With more than 1,300 dead and approximately 60,000 infected, the coronavirus has left China amid a public health crisis. The virus has led businesses across the country to close their doors, affecting China’s domestic economy as well as the global economy. A recent article by CNN spotlights one of the industries most affected by the crisis, the entertainment industry, mainly focusing on the Hollywood film industry.

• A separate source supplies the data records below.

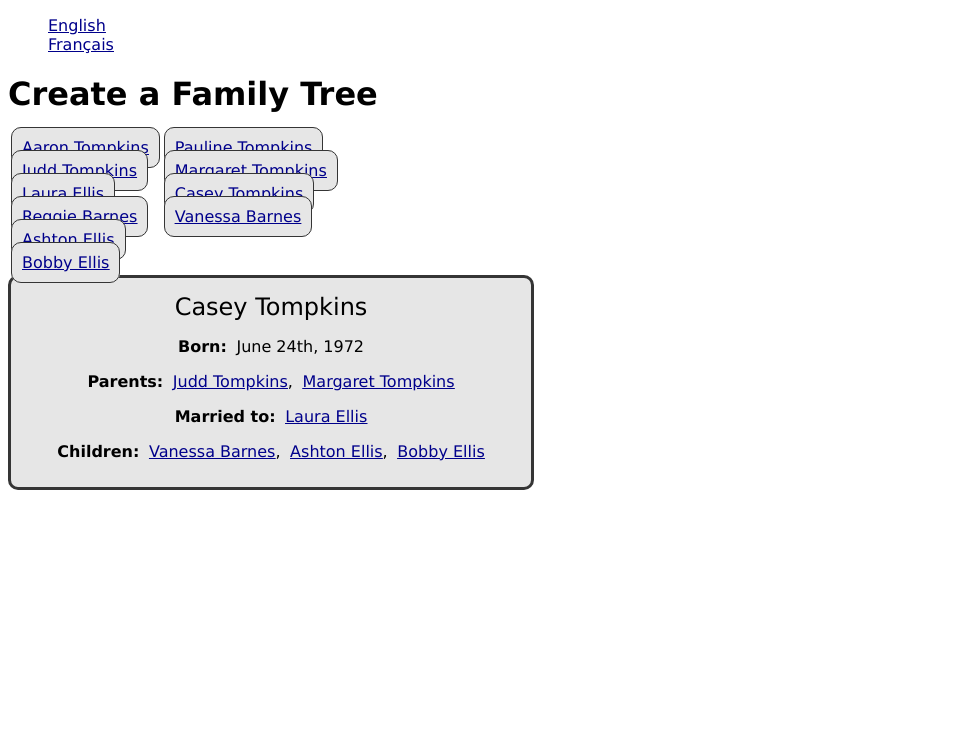
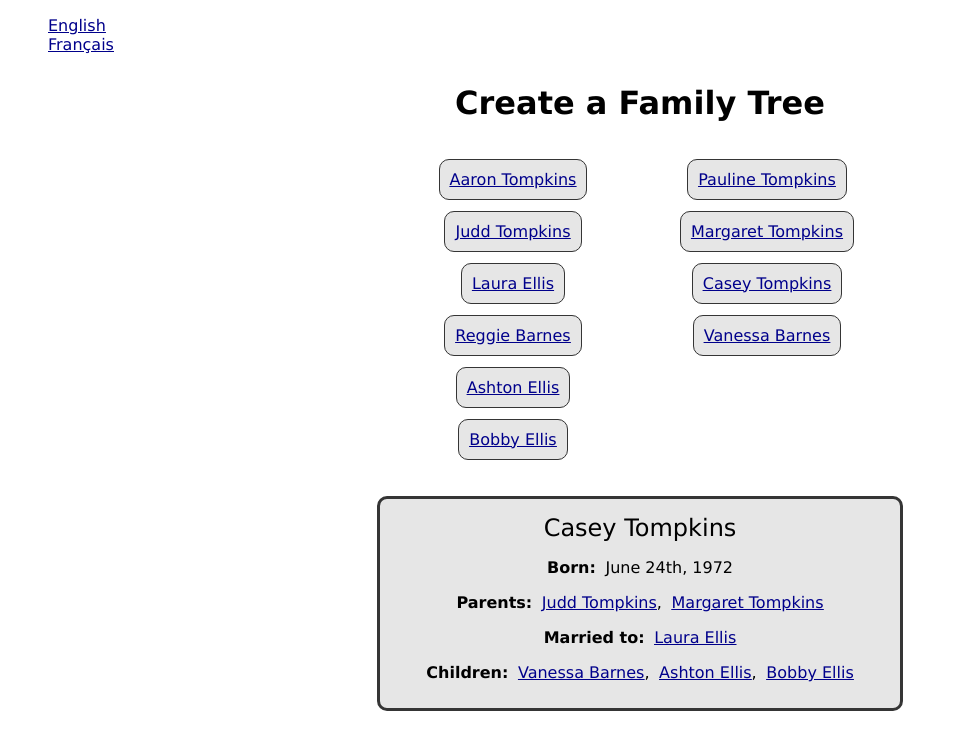
Before and after one commit to MirandaBrawnerSavannah/family-tree-app, a Next.js app: page /locale/en/person/0 in a window 1280 px wide. Shown: the top 750 px of the page, without its empty margins (0-958 px from the left). Built offline with nearby package versions, Linux system fonts and the light colour scheme.

Commit message:
fix(styling): fixed issue where boxes overlapped, and center-aligned various elements

```diff
--- a/components/PersonProfile.module.css
+++ b/components/PersonProfile.module.css
@@ -8,6 +8,7 @@
   text-align: center;
   max-width: 500px;
   font-family: Verdana, Geneva, Tahoma, sans-serif;
+  margin: auto;
 }
 .personLink, .personLink * {
   color: darkblue;
--- a/components/Title.module.css
+++ b/components/Title.module.css
@@ -1,3 +1,8 @@
 .title {
   font-family: Verdana, Geneva, Tahoma, sans-serif;
+  margin-left: auto;
+  margin-right: auto;
+  margin-top: 30px;
+  margin-bottom: 30px;
+  text-align: center;
 }
--- a/components/Tree.jsx
+++ b/components/Tree.jsx
@@ -12,8 +12,8 @@ const Tree = () => {
   const { locale } = router.query;
   const sortedList = sortPeople({ list: data, sortBy: 'age' });
   const dataGrid = arrangeTree(sortedList);
-  const gridSize = getGridSize(dataGrid);
   const { minRow, maxRow, minCol, maxCol } = getGridSize(dataGrid);
+
   const renderPerson = (personInGrid) => {
     const { person } = personInGrid;
     return (
@@ -45,7 +45,7 @@ const Tree = () => {
     let colIndex = minCol;
     while (colIndex <= maxCol) {
       boxesInRow.push(
-        <td key={[rowIndex, colIndex]}>
+        <td key={[rowIndex, colIndex]} className={treeStyles.tableBox}>
           {renderPersonOrEmptyBox({
             row: rowIndex,
             col: colIndex,
@@ -55,7 +55,7 @@ const Tree = () => {
       colIndex += 1;
     }
     return (
-      <tr key={rowIndex}>
+      <tr key={rowIndex} className={treeStyles.tableRow}>
         {boxesInRow}
       </tr>
     );
@@ -68,7 +68,7 @@ const Tree = () => {
   }
   return (
     <div>
-      <table>
+      <table className={treeStyles.table}>
         <tbody>
           {rows}
         </tbody>
--- a/components/Tree.module.css
+++ b/components/Tree.module.css
@@ -1,3 +1,19 @@
+.table {
+  margin-left: auto;
+  margin-right: auto;
+  margin-top: 30px;
+  margin-bottom: 30px;
+}
+.tableRow {
+  height: 50px;
+  margin: atuo;
+  text-align: center;
+}
+.tableBox {
+  min-width: 250px;
+  margin: auto;
+  text-align: center;
+}
 .personBox {
   font-family: Verdana, Geneva, Tahoma, sans-serif;
   border-radius: 10px;
@@ -8,6 +24,7 @@
   border-style: solid;
   text-align: center;
   max-width: 200px;
+  min-height: 200px;
 }
 .personLink, .personLink * {
   color: darkblue;
```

Disney’s long-awaited release of its live-action remake of Mulan is set to hit theaters in North America on March 27th. Mulan tells the story of a female Chinese warrior, fighting to protect her country from invaders. Disney invested over $200 million in the remake, expecting it to be wildly successful among Chinese box offices. China is the second-largest movie market in the world, the United States taking the top spot. Disney anticipated that the release of Mulan would break records across China. The success of the film now depends on how the country recovers from this crisis and how quickly businesses across the country can operate as usual. Given the fact China is the second-largest movie market in the world, a large portion of ticket sales depends on Chinese box offices. A film cannot gross millions or even billions worldwide without help from Chinese moviegoers. Although Mulan could still perform well on a global scale, with China out of the equation, for now, its success is limited.
Although the crisis in China has raised concerns among countless studios set to release films in China, the case of Mulan is different. Disney created Mulan to be a “tailor-made success in China.” This is likely due to the fact the storyline of Mulan has “significant roots in Chinese lore.” This factor has made China a crucial player in the film’s release strategy and subsequent success following release. Alongside, Disney has built extensive infrastructure across China in recent years through theme parks and merchandising. Disney was hoping for significant pay off with the release of Mulan. The film features an international cast and revised storyline, making it more “straightforward” than the original animated version of the film. Given the cultural relevance and family-friendly nature of the film, Disney was expecting massive success, as family films are among the most successful films among Chinese audiences. Just last year, China contributed over $9 million to international box office sales. This continued disruption across the Chinese film market has the potential to affect studios beyond just Disney alone. Studios must now consider how to achieve success in releases with China out of the equation.